** Data excerpts **
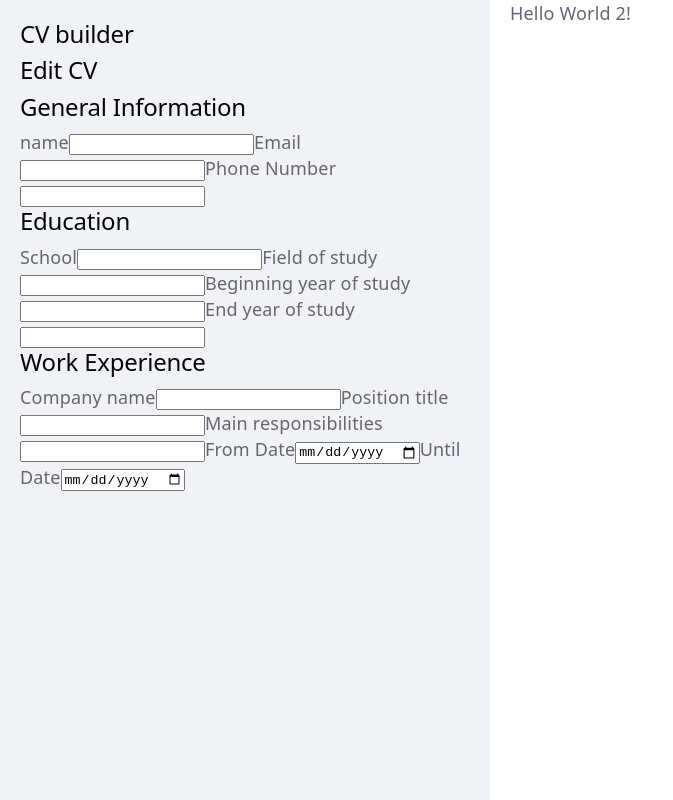
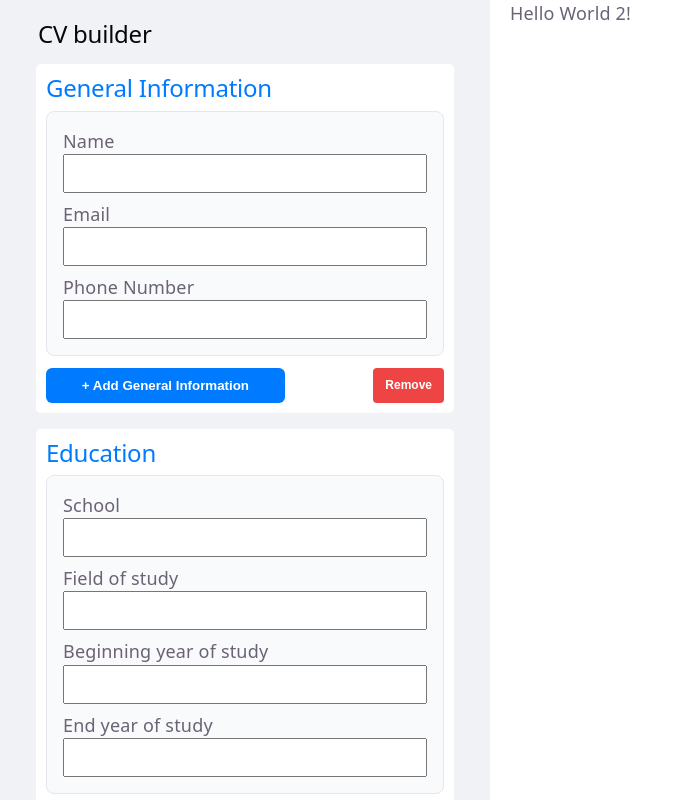
Before and after one commit to filipsupolik/React-CV-builder, a React (Vite) app in the folder cv-builder/: page / in a window 1280 px wide. Shown: the top 800 px of the page, without its empty margins (0-673 px from the left). Built offline with nearby package versions, Linux system fonts and the light colour scheme.

Commit message:
Sidebar styling done

```diff
--- a/cv-builder/src/Sidebar.jsx
+++ b/cv-builder/src/Sidebar.jsx
@@ -3,7 +3,7 @@ import "./styles/Sidebar.css";
 import Section from "./components/Section";
 function SideBar() {
   const generalInfoFields = [
-    { name: "name", label: "name", type: "text" },
+    { name: "name", label: "Name", type: "text" },
     { name: "email", label: "Email", type: "email" },
     { name: "phoneNumber", label: "Phone Number", type: "tel" },
   ];
@@ -36,7 +36,6 @@ function SideBar() {
   ];
   return (
     <>
-      <h2>Edit CV</h2>
       <Section title={"General Information"} fields={generalInfoFields} />
       <Section title={"Education"} fields={educationFields} />
       <Section title={"Work Experience"} fields={experienceFields} />
--- /dev/null
+++ b/cv-builder/src/components/Buttons.jsx
@@ -0,0 +1,17 @@
+import "../styles/Buttons.css";
+
+export function AddButton({ label }) {
+  return (
+    <>
+      <button className="add-btn">+ Add {label}</button>
+    </>
+  );
+}
+
+export function DeleteButton() {
+  return (
+    <>
+      <button className="remove-btn">Remove</button>
+    </>
+  );
+}
--- a/cv-builder/src/components/FormField.jsx
+++ b/cv-builder/src/components/FormField.jsx
@@ -1,9 +1,11 @@
+import "../styles/FormField.css";
+
 function FormField({ label, type = "text", value }) {
   return (
-    <>
+    <div className="form-field">
       <label>{label}</label>
       <input type={type} value={value} />
-    </>
+    </div>
   );
 }
 
--- a/cv-builder/src/components/Section.jsx
+++ b/cv-builder/src/components/Section.jsx
@@ -1,8 +1,12 @@
+import "../styles/Section.css";
+
 import FormField from "./FormField";
+import { AddButton, DeleteButton } from "./Buttons";
 function Section({ title, fields }) {
   return (
-    <div>
-      <h2>{title}</h2>
+    <div className="section">
+      <h2 className="section-title">{title}</h2>
+      <div className="input-fields">
         {fields.map((field) => (
           <FormField
             key={field.name}
@@ -12,6 +16,11 @@ function Section({ title, fields }) {
           />
         ))}
       </div>
+      <div className="buttons">
+        <AddButton label={title} />
+        <DeleteButton />
+      </div>
+    </div>
   );
 }
 
--- a/cv-builder/src/index.css
+++ b/cv-builder/src/index.css
@@ -58,7 +58,9 @@
 }
 
 body {
+  padding: 0;
   margin: 0;
+  box-sizing: border-box;
 }
 
 h1,
@@ -89,18 +91,3 @@ h2 {
 p {
   margin: 0;
 }
-
-code,
-.counter {
-  font-family: var(--mono);
-  display: inline-flex;
-  border-radius: 4px;
-  color: var(--text-h);
-}
-
-code {
-  font-size: 15px;
-  line-height: 135%;
-  padding: 4px 8px;
-  background: var(--code-bg);
-}
--- a/cv-builder/src/styles/App.css
+++ b/cv-builder/src/styles/App.css
@@ -4,3 +4,7 @@
   gap: 20px;
   display: flex;
 }
+
+.sidebar > h2 {
+  margin-left: 18px;
+}
--- a/cv-builder/src/styles/Buttons.css
+++ b/cv-builder/src/styles/Buttons.css
@@ -0,0 +1,21 @@
+.add-btn {
+  color: #fff;
+  cursor: pointer;
+  background-color: #007bff;
+  border: none;
+  border-radius: 6px;
+  width: 60%;
+  padding: 10px;
+  font-weight: 600;
+}
+
+.remove-btn {
+  color: #fff;
+  cursor: pointer;
+  background-color: #ef4444;
+  border: none;
+  border-radius: 4px;
+  padding: 6px 12px;
+  font-size: 12px;
+  font-weight: 600;
+}
--- /dev/null
+++ b/cv-builder/src/styles/FormField.css
@@ -0,0 +1,9 @@
+.form-field {
+  display: flex;
+  flex-direction: column;
+  padding: 4px;
+}
+
+input {
+  padding: 10px;
+}
--- /dev/null
+++ b/cv-builder/src/styles/Section.css
@@ -0,0 +1,23 @@
+.section {
+  border-radius: 5px;
+  margin: 16px;
+  padding: 10px;
+  background-color: white;
+}
+
+.section-title {
+  color: #007bff;
+}
+
+.input-fields {
+  background: #f9fafb;
+  border: 1px solid #e5e7eb;
+  border-radius: 8px;
+  margin-bottom: 12px;
+  padding: 12px;
+}
+
+.buttons {
+  display: flex;
+  justify-content: space-between;
+}
```
Also changed, not shown: 2 other files (tests, documents, lock files or other folders). Lines whose indentation alone changed are shown as unchanged.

** Task statement **
All the lines above are to be reproduced exactly, except the pictures.

** Solution for this exercise **
Before and after one commit to filipsupolik/React-CV-builder, a React (Vite) app in the folder cv-builder/: page / in a window 1280 px wide. Shown: the top 800 px of the page, without its empty margins (0-673 px from the left). Built offline with nearby package versions, Linux system fonts and the light colour scheme.

Commit message:
Sidebar styling done

```diff
--- a/cv-builder/src/Sidebar.jsx
+++ b/cv-builder/src/Sidebar.jsx
@@ -3,7 +3,7 @@ import "./styles/Sidebar.css";
 import Section from "./components/Section";
 function SideBar() {
   const generalInfoFields = [
-    { name: "name", label: "name", type: "text" },
+    { name: "name", label: "Name", type: "text" },
     { name: "email", label: "Email", type: "email" },
     { name: "phoneNumber", label: "Phone Number", type: "tel" },
   ];
@@ -36,7 +36,6 @@ function SideBar() {
   ];
   return (
     <>
-      <h2>Edit CV</h2>
       <Section title={"General Information"} fields={generalInfoFields} />
       <Section title={"Education"} fields={educationFields} />
       <Section title={"Work Experience"} fields={experienceFields} />
--- /dev/null
+++ b/cv-builder/src/components/Buttons.jsx
@@ -0,0 +1,17 @@
+import "../styles/Buttons.css";
+
+export function AddButton({ label }) {
+  return (
+    <>
+      <button className="add-btn">+ Add {label}</button>
+    </>
+  );
+}
+
+export function DeleteButton() {
+  return (
+    <>
+      <button className="remove-btn">Remove</button>
+    </>
+  );
+}
--- a/cv-builder/src/components/FormField.jsx
+++ b/cv-builder/src/components/FormField.jsx
@@ -1,9 +1,11 @@
+import "../styles/FormField.css";
+
 function FormField({ label, type = "text", value }) {
   return (
-    <>
+    <div className="form-field">
       <label>{label}</label>
       <input type={type} value={value} />
-    </>
+    </div>
   );
 }
 
--- a/cv-builder/src/components/Section.jsx
+++ b/cv-builder/src/components/Section.jsx
@@ -1,8 +1,12 @@
+import "../styles/Section.css";
+
 import FormField from "./FormField";
+import { AddButton, DeleteButton } from "./Buttons";
 function Section({ title, fields }) {
   return (
-    <div>
-      <h2>{title}</h2>
+    <div className="section">
+      <h2 className="section-title">{title}</h2>
+      <div className="input-fields">
         {fields.map((field) => (
           <FormField
             key={field.name}
@@ -12,6 +16,11 @@ function Section({ title, fields }) {
           />
         ))}
       </div>
+      <div className="buttons">
+        <AddButton label={title} />
+        <DeleteButton />
+      </div>
+    </div>
   );
 }
 
--- a/cv-builder/src/index.css
+++ b/cv-builder/src/index.css
@@ -58,7 +58,9 @@
 }
 
 body {
+  padding: 0;
   margin: 0;
+  box-sizing: border-box;
 }
 
 h1,
@@ -89,18 +91,3 @@ h2 {
 p {
   margin: 0;
 }
-
-code,
-.counter {
-  font-family: var(--mono);
-  display: inline-flex;
-  border-radius: 4px;
-  color: var(--text-h);
-}
-
-code {
-  font-size: 15px;
-  line-height: 135%;
-  padding: 4px 8px;
-  background: var(--code-bg);
-}
--- a/cv-builder/src/styles/App.css
+++ b/cv-builder/src/styles/App.css
@@ -4,3 +4,7 @@
   gap: 20px;
   display: flex;
 }
+
+.sidebar > h2 {
+  margin-left: 18px;
+}
--- a/cv-builder/src/styles/Buttons.css
+++ b/cv-builder/src/styles/Buttons.css
@@ -0,0 +1,21 @@
+.add-btn {
+  color: #fff;
+  cursor: pointer;
+  background-color: #007bff;
+  border: none;
+  border-radius: 6px;
+  width: 60%;
+  padding: 10px;
+  font-weight: 600;
+}
+
+.remove-btn {
+  color: #fff;
+  cursor: pointer;
+  background-color: #ef4444;
+  border: none;
+  border-radius: 4px;
+  padding: 6px 12px;
+  font-size: 12px;
+  font-weight: 600;
+}
--- /dev/null
+++ b/cv-builder/src/styles/FormField.css
@@ -0,0 +1,9 @@
+.form-field {
+  display: flex;
+  flex-direction: column;
+  padding: 4px;
+}
+
+input {
+  padding: 10px;
+}
--- /dev/null
+++ b/cv-builder/src/styles/Section.css
@@ -0,0 +1,23 @@
+.section {
+  border-radius: 5px;
+  margin: 16px;
+  padding: 10px;
+  background-color: white;
+}
+
+.section-title {
+  color: #007bff;
+}
+
+.input-fields {
+  background: #f9fafb;
+  border: 1px solid #e5e7eb;
+  border-radius: 8px;
+  margin-bottom: 12px;
+  padding: 12px;
+}
+
+.buttons {
+  display: flex;
+  justify-content: space-between;
+}
```
Also changed, not shown: 2 other files (tests, documents, lock files or other folders). Lines whose indentation alone changed are shown as unchanged.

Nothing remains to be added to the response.